Aside from the risk of damaging their brand, companies also need to be aware of the potential legal risks when issuing threats of infringement. In legal terms, a “threat” is any communication that would cause a reasonable person to understand that the claimant holds a registered IP right and intends to initiate an infringement action against the other party. It can be private and direct to the party, or a mass public message – such as a social media post, an advert, or a media statement. A threat is “unjustified” if the IP right in question does not actually exist, if it has expired, or if no infringement of the right has actually occurred.
Brands will sometimes use unjustified threats to pressure others into removing products from sale – harming their business in the process – as a proxy for bringing legal proceedings against the other party when they in fact have no intention of actually starting legal action.
However, thanks to the UK “threats provisions” (most recently the Intellectual Property (Unjustified Threats) Act 2017, which came into force last October), the recipients of unjustified threats can themselves bring proceedings against the IP owner to put a stop to such practices. A successful claimant can obtain an injunction preventing further threats, damages and their legal costs. Any request to cease selling or using a product, any reference to legal proceedings, or any dramatic “See you in court!” posts on social media should therefore be considered very carefully in case it constitutes an actionable unjustified threat.

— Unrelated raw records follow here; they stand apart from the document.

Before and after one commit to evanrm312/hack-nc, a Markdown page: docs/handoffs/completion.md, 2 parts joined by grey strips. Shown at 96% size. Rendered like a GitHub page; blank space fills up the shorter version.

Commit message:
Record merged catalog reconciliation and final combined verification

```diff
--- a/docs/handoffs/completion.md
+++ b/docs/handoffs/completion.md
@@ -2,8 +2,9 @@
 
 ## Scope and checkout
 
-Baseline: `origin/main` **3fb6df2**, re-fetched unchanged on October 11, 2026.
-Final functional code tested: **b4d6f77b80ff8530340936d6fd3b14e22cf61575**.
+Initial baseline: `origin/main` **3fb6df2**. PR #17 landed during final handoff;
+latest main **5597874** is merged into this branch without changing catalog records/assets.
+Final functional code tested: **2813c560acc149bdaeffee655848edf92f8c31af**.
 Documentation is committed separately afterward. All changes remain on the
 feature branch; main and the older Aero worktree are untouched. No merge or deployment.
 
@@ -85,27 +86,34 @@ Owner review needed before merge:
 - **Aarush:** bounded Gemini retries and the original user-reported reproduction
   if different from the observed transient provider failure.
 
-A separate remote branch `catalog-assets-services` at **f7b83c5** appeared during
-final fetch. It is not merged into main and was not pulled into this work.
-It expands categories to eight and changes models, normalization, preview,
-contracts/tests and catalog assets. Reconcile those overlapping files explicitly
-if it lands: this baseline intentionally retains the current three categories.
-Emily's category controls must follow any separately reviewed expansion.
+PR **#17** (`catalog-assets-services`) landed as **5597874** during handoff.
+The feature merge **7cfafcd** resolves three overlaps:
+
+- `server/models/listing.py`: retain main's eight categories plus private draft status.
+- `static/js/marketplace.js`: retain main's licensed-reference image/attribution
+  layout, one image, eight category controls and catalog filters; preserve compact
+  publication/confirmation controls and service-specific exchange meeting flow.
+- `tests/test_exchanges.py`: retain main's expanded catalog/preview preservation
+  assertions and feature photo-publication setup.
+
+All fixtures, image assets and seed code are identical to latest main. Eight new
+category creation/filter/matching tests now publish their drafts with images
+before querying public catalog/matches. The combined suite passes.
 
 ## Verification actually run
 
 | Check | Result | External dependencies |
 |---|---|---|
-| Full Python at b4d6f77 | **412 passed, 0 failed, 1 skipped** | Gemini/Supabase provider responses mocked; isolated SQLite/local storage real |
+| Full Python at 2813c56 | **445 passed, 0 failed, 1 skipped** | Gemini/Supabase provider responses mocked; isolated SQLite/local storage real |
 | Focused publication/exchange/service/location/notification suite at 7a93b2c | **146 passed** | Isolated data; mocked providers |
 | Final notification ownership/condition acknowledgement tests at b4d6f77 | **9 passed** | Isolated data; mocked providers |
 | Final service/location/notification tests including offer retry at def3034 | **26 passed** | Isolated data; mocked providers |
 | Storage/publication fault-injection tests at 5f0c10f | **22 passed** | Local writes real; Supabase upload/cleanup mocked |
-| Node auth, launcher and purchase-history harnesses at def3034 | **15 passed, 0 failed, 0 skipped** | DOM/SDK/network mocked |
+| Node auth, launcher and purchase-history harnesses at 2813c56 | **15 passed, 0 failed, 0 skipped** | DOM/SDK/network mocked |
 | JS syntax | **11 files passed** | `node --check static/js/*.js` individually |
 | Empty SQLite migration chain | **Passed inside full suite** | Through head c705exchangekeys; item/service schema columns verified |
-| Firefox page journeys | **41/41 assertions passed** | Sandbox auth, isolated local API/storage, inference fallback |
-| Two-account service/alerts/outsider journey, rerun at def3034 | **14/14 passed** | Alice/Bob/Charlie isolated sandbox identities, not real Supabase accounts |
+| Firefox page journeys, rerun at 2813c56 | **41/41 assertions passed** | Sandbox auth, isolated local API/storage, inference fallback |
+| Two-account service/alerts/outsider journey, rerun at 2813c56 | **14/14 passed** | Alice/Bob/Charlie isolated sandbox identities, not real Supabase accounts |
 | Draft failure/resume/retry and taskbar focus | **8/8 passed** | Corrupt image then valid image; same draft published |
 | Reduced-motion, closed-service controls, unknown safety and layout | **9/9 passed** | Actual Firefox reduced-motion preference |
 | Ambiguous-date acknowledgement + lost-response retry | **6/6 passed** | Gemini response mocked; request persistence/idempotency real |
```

Such cases are rare, but can be used strategically to create a lot of damage if used in the right way. That’s why it’s always worth seeking expert professional legal advice before launching in – however tempting it may be!

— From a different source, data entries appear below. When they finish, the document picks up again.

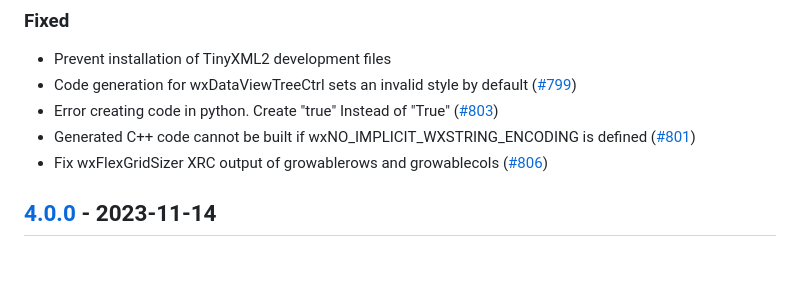
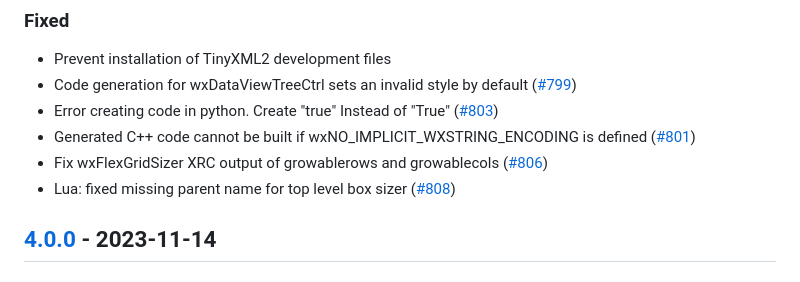
Before and after one commit to wxFormBuilder/wxFormBuilder, a Markdown page: CHANGELOG.md, the part around the change. Drawn GitHub-style.

Commit message:
Update Changelog

```diff
--- a/CHANGELOG.md
+++ b/CHANGELOG.md
@@ -17,6 +17,7 @@ The format is based on [Keep a Changelog](https://keepachangelog.com/en/1.1.0/).
 - Error creating code in python. Create "true" Instead of "True" ([#803](https://github.com/wxFormBuilder/wxFormBuilder/issues/803))
 - Generated C++ code cannot be built if wxNO_IMPLICIT_WXSTRING_ENCODING is defined ([#801](https://github.com/wxFormBuilder/wxFormBuilder/issues/801))
 - Fix wxFlexGridSizer XRC output of growablerows and growablecols ([#806](https://github.com/wxFormBuilder/wxFormBuilder/pull/806))
+- Lua: fixed missing parent name for top level box sizer ([#808](https://github.com/wxFormBuilder/wxFormBuilder/pull/808))
 
 ## [4.0.0] - 2023-11-14
 
```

Should you take action just because you can?
The BrewDog example illustrates the point perfectly. Is it worth pursuing supposed infringements by small, independent brands that are clearly not providing any real competition or confusion? Taking legal action might result in a win, but if it causes significant brand damage in the process it might not be worth it. A David vs Goliath narrative is a media favourite but could be disastrous in PR terms. Before proceeding, brands must always weigh up their options and decide what they can put up with and what constitutes a dealbreaker.
If you are going to take action, it’s worth thinking creatively about how best to tackle the problem and whether a traditional “cease and desist” letter is even the best option these days.
Netflix’s “cease and desist” to an unauthorised bar called “Stranger Things” – of the same name as the highly popular Netflix Original drama – was a stroke of genius. Instead of legal speak, the letter said Netflix didn’t want to come across as a “wastoid” and asked the bar owners not to make them “call your mom”, but left the recipients in no doubt as to their intentions. The letter went down an absolute storm on social media, boosting both Netflix’s legal position and their kudos in a single masterstroke.
It is therefore always advisable to seek professional legal counsel when it comes to IP infringements. Talking through the legal (and creative!) options available before posting angry accusations on Twitter will give everybody some thinking time. More importantly, it gives brands a chance to decide what ‘winning’ really looks like and prevent an unjustified threats action that could lead to potentially damaging repercussions. Who knows, you might even get some good publicity out of it if you play your cards right!